Go through the entries that follow and count every line with the string "datasets". Reply with the number only.

**Provided data**
Segment Open
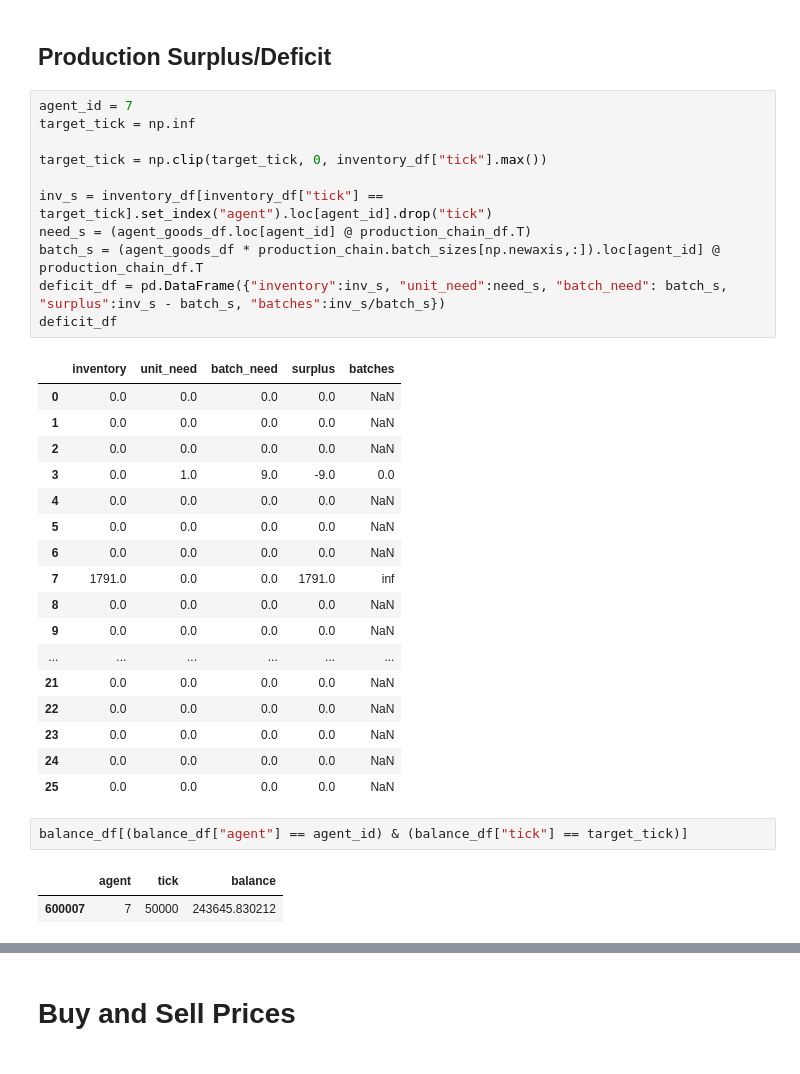
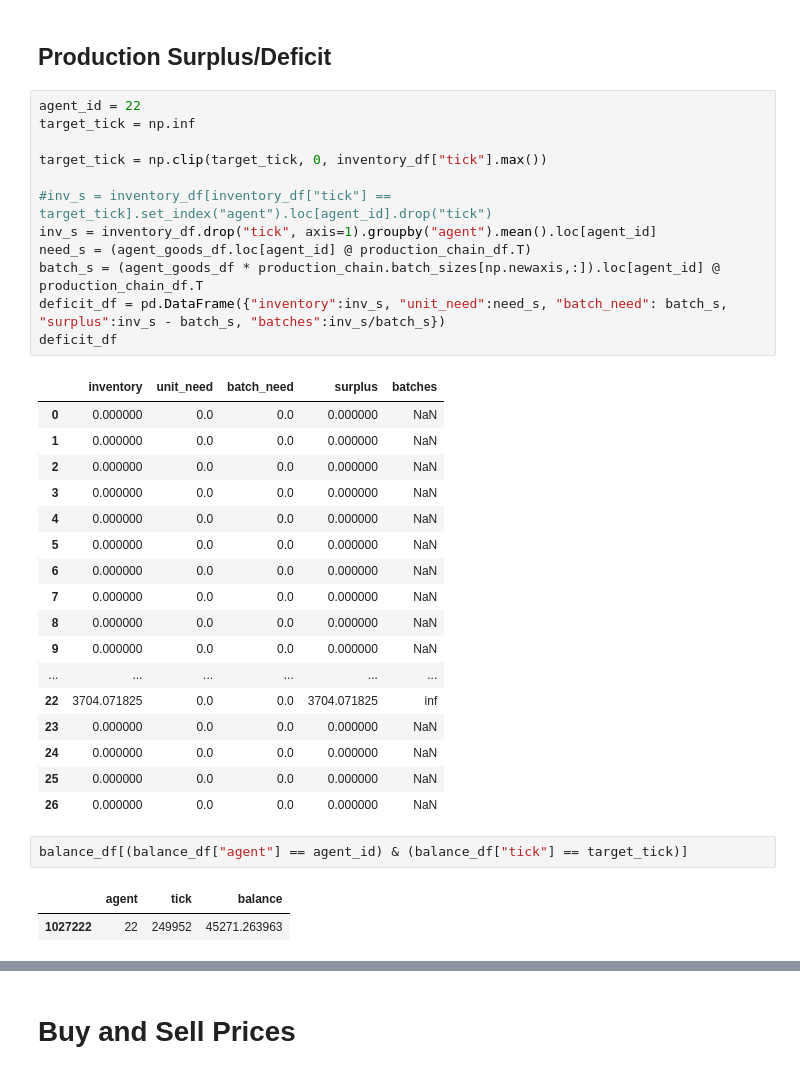
Before and after one commit to gerner/stellarpunk, a Jupyter notebook: notebook/econ_sim.ipynb, the cells around one changed output, grey strips where cells are left out. Drawn from its saved outputs; the diff is of its cells as text.

```diff
--- a/notebook/econ_sim.ipynb
+++ b/notebook/econ_sim.ipynb
@@ -625,36 +655,37 @@ inventory_df[inventory_df["tick"] == inventory_df["tick"].max()].set_index("agen
 # %% [markdown]
 ## Production Surplus/Deficit
 # %%
-agent_id = 7
+agent_id = 22
 target_tick = np.inf
 
 target_tick = np.clip(target_tick, 0, inventory_df["tick"].max())
 
-inv_s = inventory_df[inventory_df["tick"] == target_tick].set_index("agent").loc[agent_id].drop("tick")
+#inv_s = inventory_df[inventory_df["tick"] == target_tick].set_index("agent").loc[agent_id].drop("tick")
+inv_s = inventory_df.drop("tick", axis=1).groupby("agent").mean().loc[agent_id]
 need_s = (agent_goods_df.loc[agent_id] @ production_chain_df.T)
 batch_s = (agent_goods_df * production_chain.batch_sizes[np.newaxis,:]).loc[agent_id] @ production_chain_df.T
 deficit_df = pd.DataFrame({"inventory":inv_s, "unit_need":need_s, "batch_need": batch_s, "surplus":inv_s - batch_s, "batches":inv_s/batch_s})
 deficit_df
 # %% [output]
 |  | inventory | unit_need | batch_need | surplus | batches |
-| 0 | 0.0 | 0.0 | 0.0 | 0.0 | NaN |
-| 1 | 0.0 | 0.0 | 0.0 | 0.0 | NaN |
-| 2 | 0.0 | 0.0 | 0.0 | 0.0 | NaN |
-| 3 | 0.0 | 1.0 | 9.0 | -9.0 | 0.0 |
-| 4 | 0.0 | 0.0 | 0.0 | 0.0 | NaN |
-| 5 | 0.0 | 0.0 | 0.0 | 0.0 | NaN |
-| 6 | 0.0 | 0.0 | 0.0 | 0.0 | NaN |
-| 7 | 1791.0 | 0.0 | 0.0 | 1791.0 | inf |
-| 8 | 0.0 | 0.0 | 0.0 | 0.0 | NaN |
-| 9 | 0.0 | 0.0 | 0.0 | 0.0 | NaN |
+| 0 | 0.000000 | 0.0 | 0.0 | 0.000000 | NaN |
+| 1 | 0.000000 | 0.0 | 0.0 | 0.000000 | NaN |
+| 2 | 0.000000 | 0.0 | 0.0 | 0.000000 | NaN |
+| 3 | 0.000000 | 0.0 | 0.0 | 0.000000 | NaN |
+| 4 | 0.000000 | 0.0 | 0.0 | 0.000000 | NaN |
+| 5 | 0.000000 | 0.0 | 0.0 | 0.000000 | NaN |
+| 6 | 0.000000 | 0.0 | 0.0 | 0.000000 | NaN |
+| 7 | 0.000000 | 0.0 | 0.0 | 0.000000 | NaN |
+| 8 | 0.000000 | 0.0 | 0.0 | 0.000000 | NaN |
+| 9 | 0.000000 | 0.0 | 0.0 | 0.000000 | NaN |
 | ... | ... | ... | ... | ... | ... |
-| 21 | 0.0 | 0.0 | 0.0 | 0.0 | NaN |
-| 22 | 0.0 | 0.0 | 0.0 | 0.0 | NaN |
-| 23 | 0.0 | 0.0 | 0.0 | 0.0 | NaN |
-| 24 | 0.0 | 0.0 | 0.0 | 0.0 | NaN |
-| 25 | 0.0 | 0.0 | 0.0 | 0.0 | NaN |
+| 22 | 3704.071825 | 0.0 | 0.0 | 3704.071825 | inf |
+| 23 | 0.000000 | 0.0 | 0.0 | 0.000000 | NaN |
+| 24 | 0.000000 | 0.0 | 0.0 | 0.000000 | NaN |
+| 25 | 0.000000 | 0.0 | 0.0 | 0.000000 | NaN |
+| 26 | 0.000000 | 0.0 | 0.0 | 0.000000 | NaN |
 # %%
 balance_df[(balance_df["agent"] == agent_id) & (balance_df["tick"] == target_tick)]
 # %% [output]
 |  | agent | tick | balance |
-| 600007 | 7 | 50000 | 243645.830212 |
+| 1027222 | 22 | 249952 | 45271.263963 |
```
Also changed, not shown: parts of 207 cells of this notebook, 1 other file.
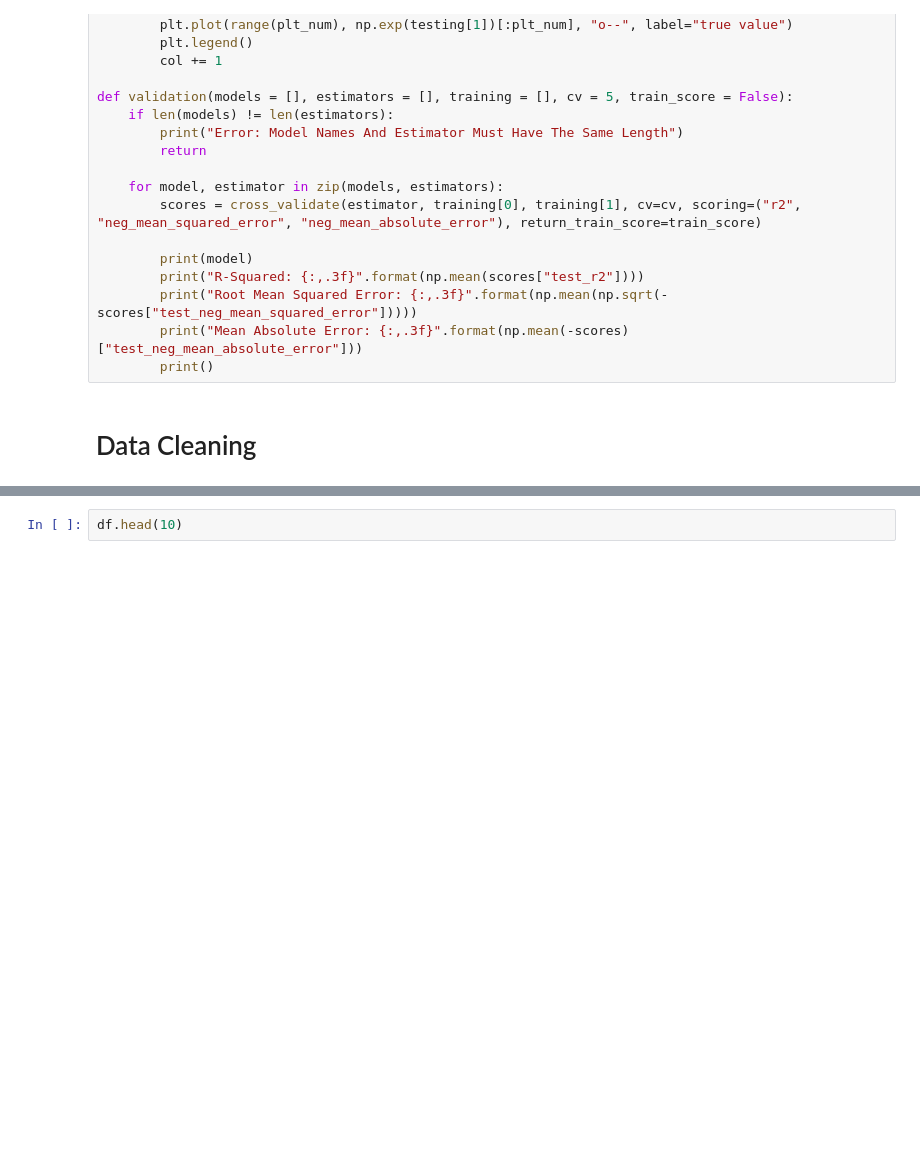
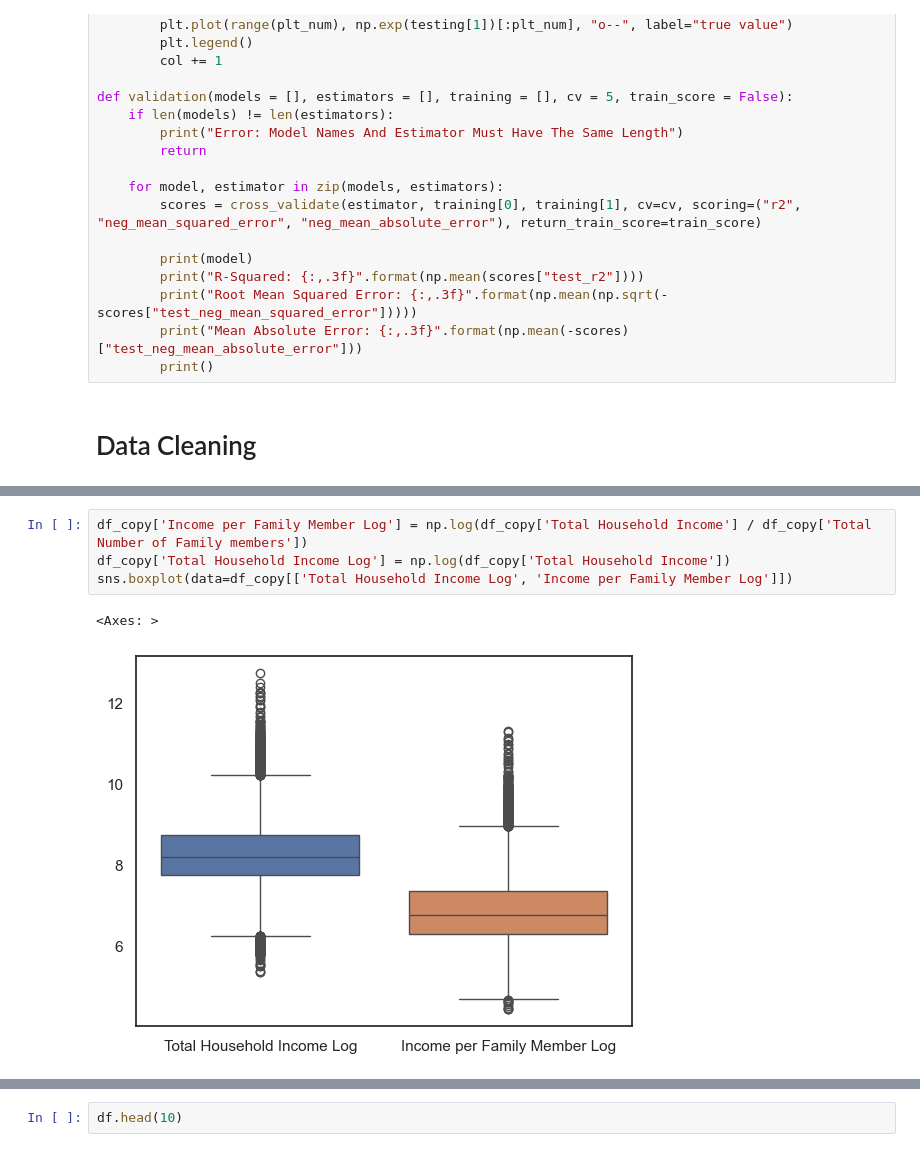
Before and after one commit to AFDanao/Embedded, a Jupyter notebook: Family Income/family_income.ipynb, the cells around one changed output, grey strips where cells are left out. Cells and saved outputs as stored; diff of their text form; blank space fills up the shorter version.

```diff
--- a/Family Income/family_income.ipynb
+++ b/Family Income/family_income.ipynb
@@ -121,0 +198,7 @@ memory usage: 15.8+ MB
+# %%
+df_copy['Income per Family Member Log'] = np.log(df_copy['Total Household Income'] / df_copy['Total Number of Family members'])
+df_copy['Total Household Income Log'] = np.log(df_copy['Total Household Income'])
+sns.boxplot(data=df_copy[['Total Household Income Log', 'Income per Family Member Log']])
+# %% [output]
+<Axes: >
+[figure, added]
```
Also changed, not shown: parts of 19 cells of this notebook.
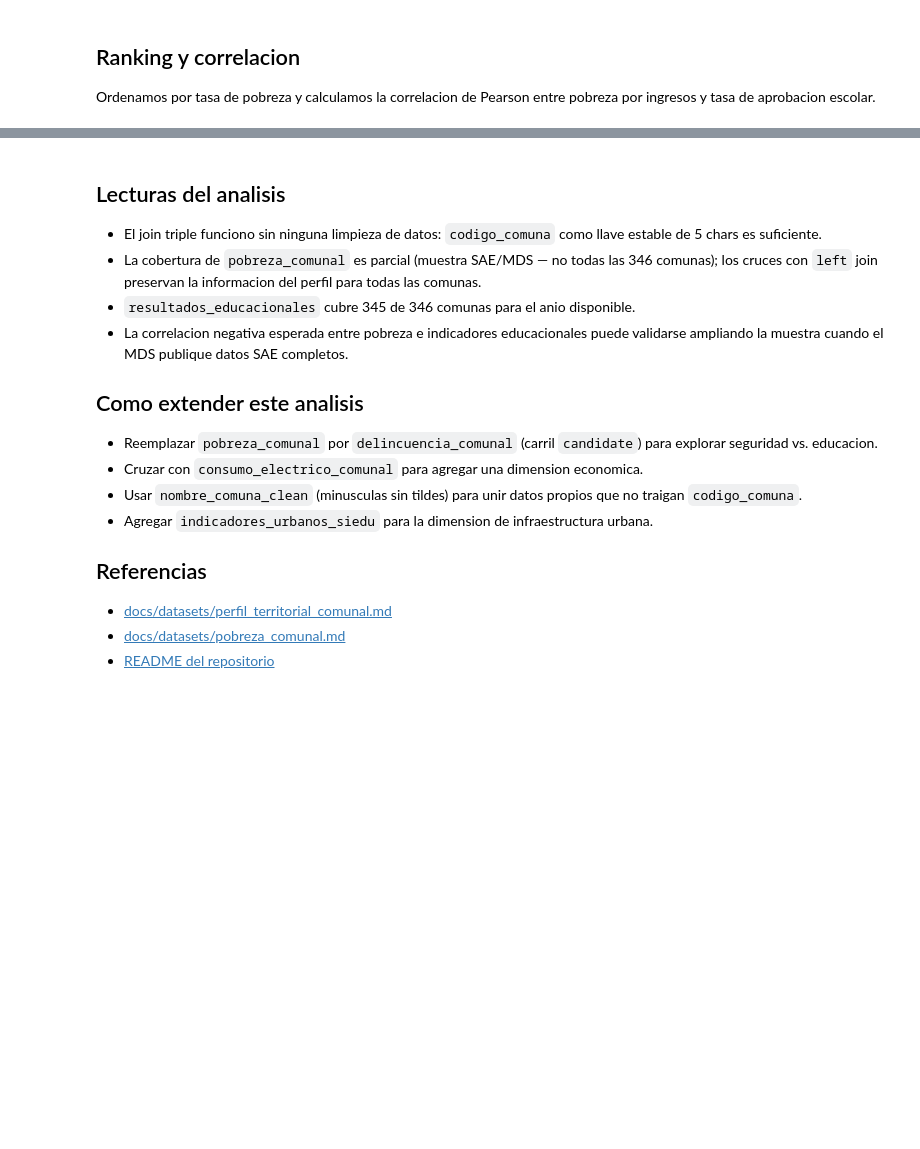
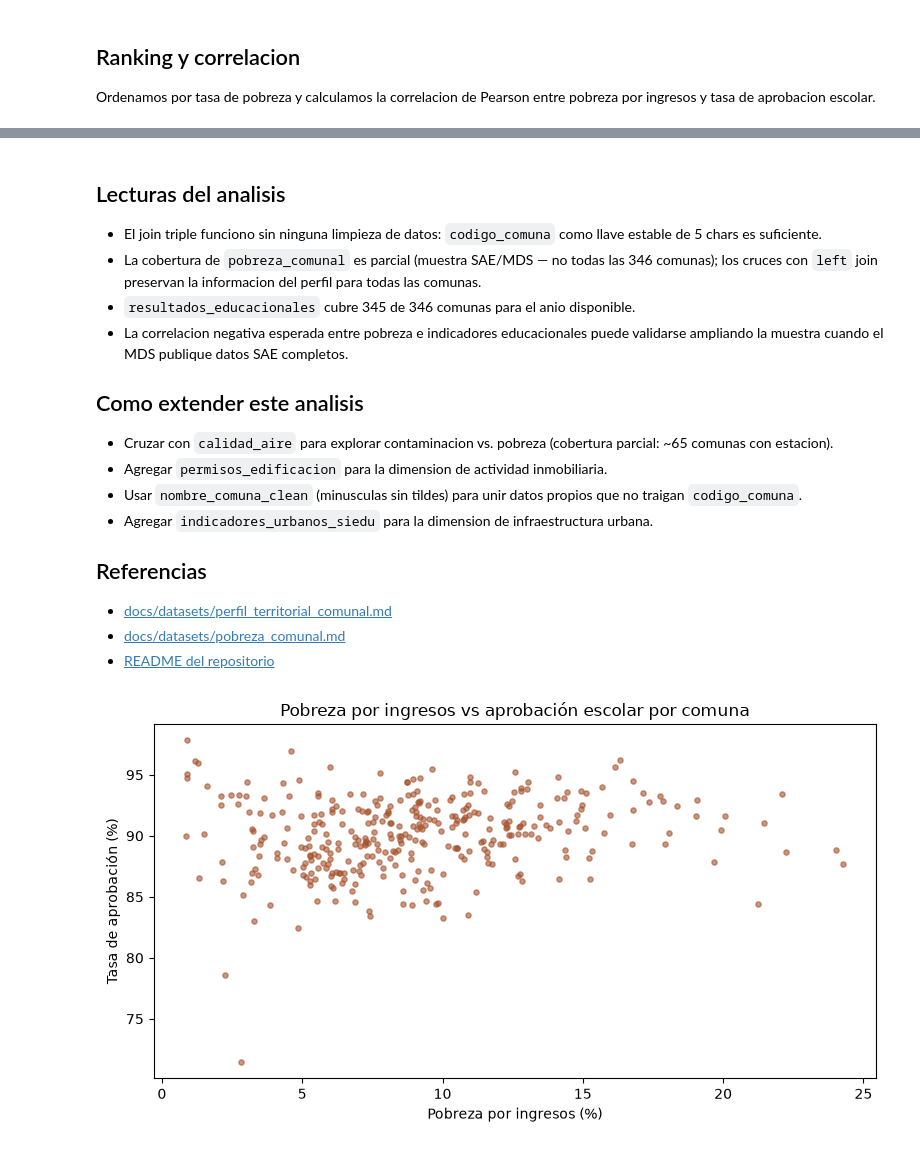
Before and after one commit to cortega26/chile-hub, a Jupyter notebook: examples/notebooks/04_perfil_territorial_pobreza.ipynb, the cells around one changed output, grey strips where cells are left out. Cells and saved outputs as stored; diff of their text form; code cells hidden in the pictures; blank space fills up the shorter version.

```diff
--- a/examples/notebooks/04_perfil_territorial_pobreza.ipynb
+++ b/examples/notebooks/04_perfil_territorial_pobreza.ipynb
@@ -113,8 +164,8 @@ print("(valor negativo indica que mayor pobreza se asocia a menor aprobacion)")
 
 ## Como extender este analisis
 
-- Reemplazar `pobreza_comunal` por `delincuencia_comunal` (carril `candidate`) para explorar seguridad vs. educacion.
-- Cruzar con `consumo_electrico_comunal` para agregar una dimension economica.
+- Cruzar con `calidad_aire` para explorar contaminacion vs. pobreza (cobertura parcial: ~65 comunas con estacion).
+- Agregar `permisos_edificacion` para la dimension de actividad inmobiliaria.
 - Usar `nombre_comuna_clean` (minusculas sin tildes) para unir datos propios que no traigan `codigo_comuna`.
 - Agregar `indicadores_urbanos_siedu` para la dimension de infraestructura urbana.
 
@@ -123,3 +174,23 @@ print("(valor negativo indica que mayor pobreza se asocia a menor aprobacion)")
 - [docs/datasets/perfil_territorial_comunal.md](https://github.com/cortega26/chile-hub/blob/main/docs/datasets/perfil_territorial_comunal.md)
 - [docs/datasets/pobreza_comunal.md](https://github.com/cortega26/chile-hub/blob/main/docs/datasets/pobreza_comunal.md)
 - [README del repositorio](https://github.com/cortega26/chile-hub)
+# %%
+# Gráfico: pobreza por ingresos vs tasa de aprobación escolar
+import matplotlib.pyplot as plt
+
+datos = analisis.drop_nulls(subset=["tasa_pobreza_ingresos", "tasa_aprobacion"])
+fig, ax = plt.subplots(figsize=(8, 4.5))
+ax.scatter(
+    datos["tasa_pobreza_ingresos"],
+    datos["tasa_aprobacion"],
+    s=14,
+    alpha=0.6,
+    color="#a6522c",
+)
+ax.set_xlabel("Pobreza por ingresos (%)")
+ax.set_ylabel("Tasa de aprobación (%)")
+ax.set_title("Pobreza por ingresos vs aprobación escolar por comuna")
+fig.tight_layout()
+plt.show()
+# %% [output]
+[figure, added]
```
Also changed, not shown: parts of 5 cells of this notebook, 6 other files.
Segment Closed
**Output below**
2